TASK INSTRUCTIONS. The data below should be retyped exactly, with the pictures left out.

DATA SHOWN.

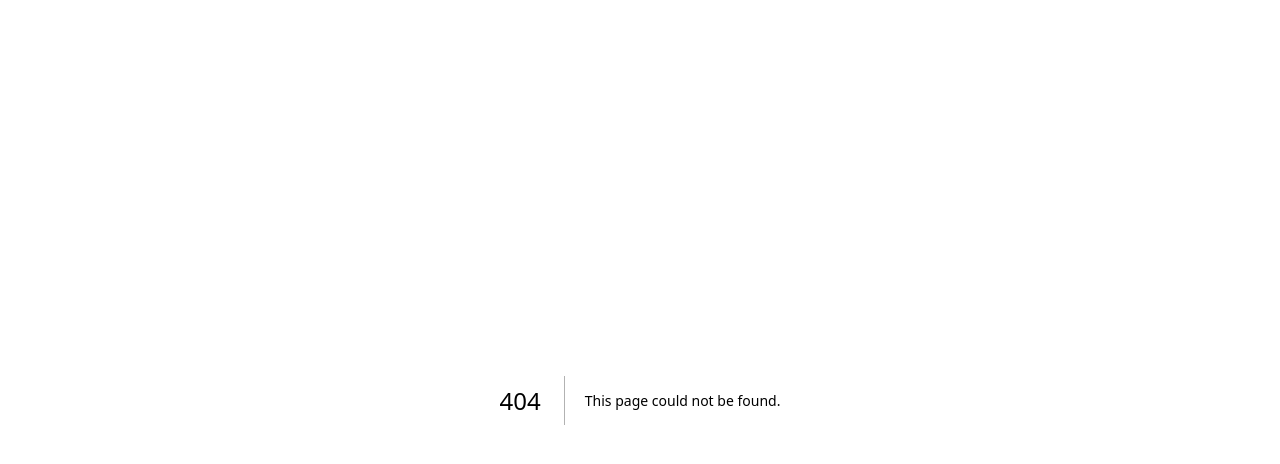
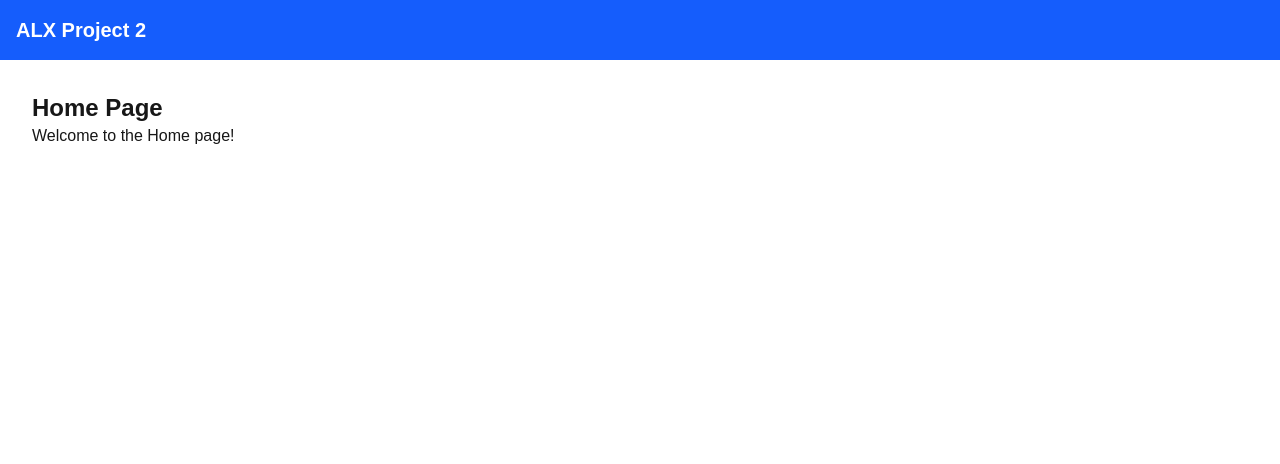
Before and after one commit to truketlema/alx-project-0x02-setup, a Next.js app in the folder alx-project-0x02/: page /home in a window 1280 px wide. Before the commit this address had no page. Shown: the top 464 px of the page. Built offline with nearby package versions, Linux system fonts and the light colour scheme.

Commit message:
Add basic routing with Home and About pages and update Header navigation

```diff
--- /dev/null
+++ b/alx-project-0x02/pages/about.tsx
@@ -0,0 +1,16 @@
+import type { NextPage } from "next";
+import Header from "../components/layout/Header";
+
+const About: NextPage = () => {
+  return (
+    <div>
+      <Header />
+      <main className="p-8">
+        <h1 className="text-2xl font-bold">About Page</h1>
+        <p>Welcome to the About page!</p>
+      </main>
+    </div>
+  );
+};
+
+export default About;
--- /dev/null
+++ b/alx-project-0x02/pages/home.tsx
@@ -0,0 +1,16 @@
+import type { NextPage } from "next";
+import Header from "../components/layout/Header";
+
+const Home: NextPage = () => {
+  return (
+    <div>
+      <Header />
+      <main className="p-8">
+        <h1 className="text-2xl font-bold">Home Page</h1>
+        <p>Welcome to the Home page!</p>
+      </main>
+    </div>
+  );
+};
+
+export default Home;
```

THE COMPLETED TASK.
Before and after one commit to truketlema/alx-project-0x02-setup, a Next.js app in the folder alx-project-0x02/: page /home in a window 1280 px wide. Before the commit this address had no page. Shown: the top 464 px of the page. Built offline with nearby package versions, Linux system fonts and the light colour scheme.

Commit message:
Add basic routing with Home and About pages and update Header navigation

```diff
--- /dev/null
+++ b/alx-project-0x02/pages/about.tsx
@@ -0,0 +1,16 @@
+import type { NextPage } from "next";
+import Header from "../components/layout/Header";
+
+const About: NextPage = () => {
+  return (
+    <div>
+      <Header />
+      <main className="p-8">
+        <h1 className="text-2xl font-bold">About Page</h1>
+        <p>Welcome to the About page!</p>
+      </main>
+    </div>
+  );
+};
+
+export default About;
--- /dev/null
+++ b/alx-project-0x02/pages/home.tsx
@@ -0,0 +1,16 @@
+import type { NextPage } from "next";
+import Header from "../components/layout/Header";
+
+const Home: NextPage = () => {
+  return (
+    <div>
+      <Header />
+      <main className="p-8">
+        <h1 className="text-2xl font-bold">Home Page</h1>
+        <p>Welcome to the Home page!</p>
+      </main>
+    </div>
+  );
+};
+
+export default Home;
```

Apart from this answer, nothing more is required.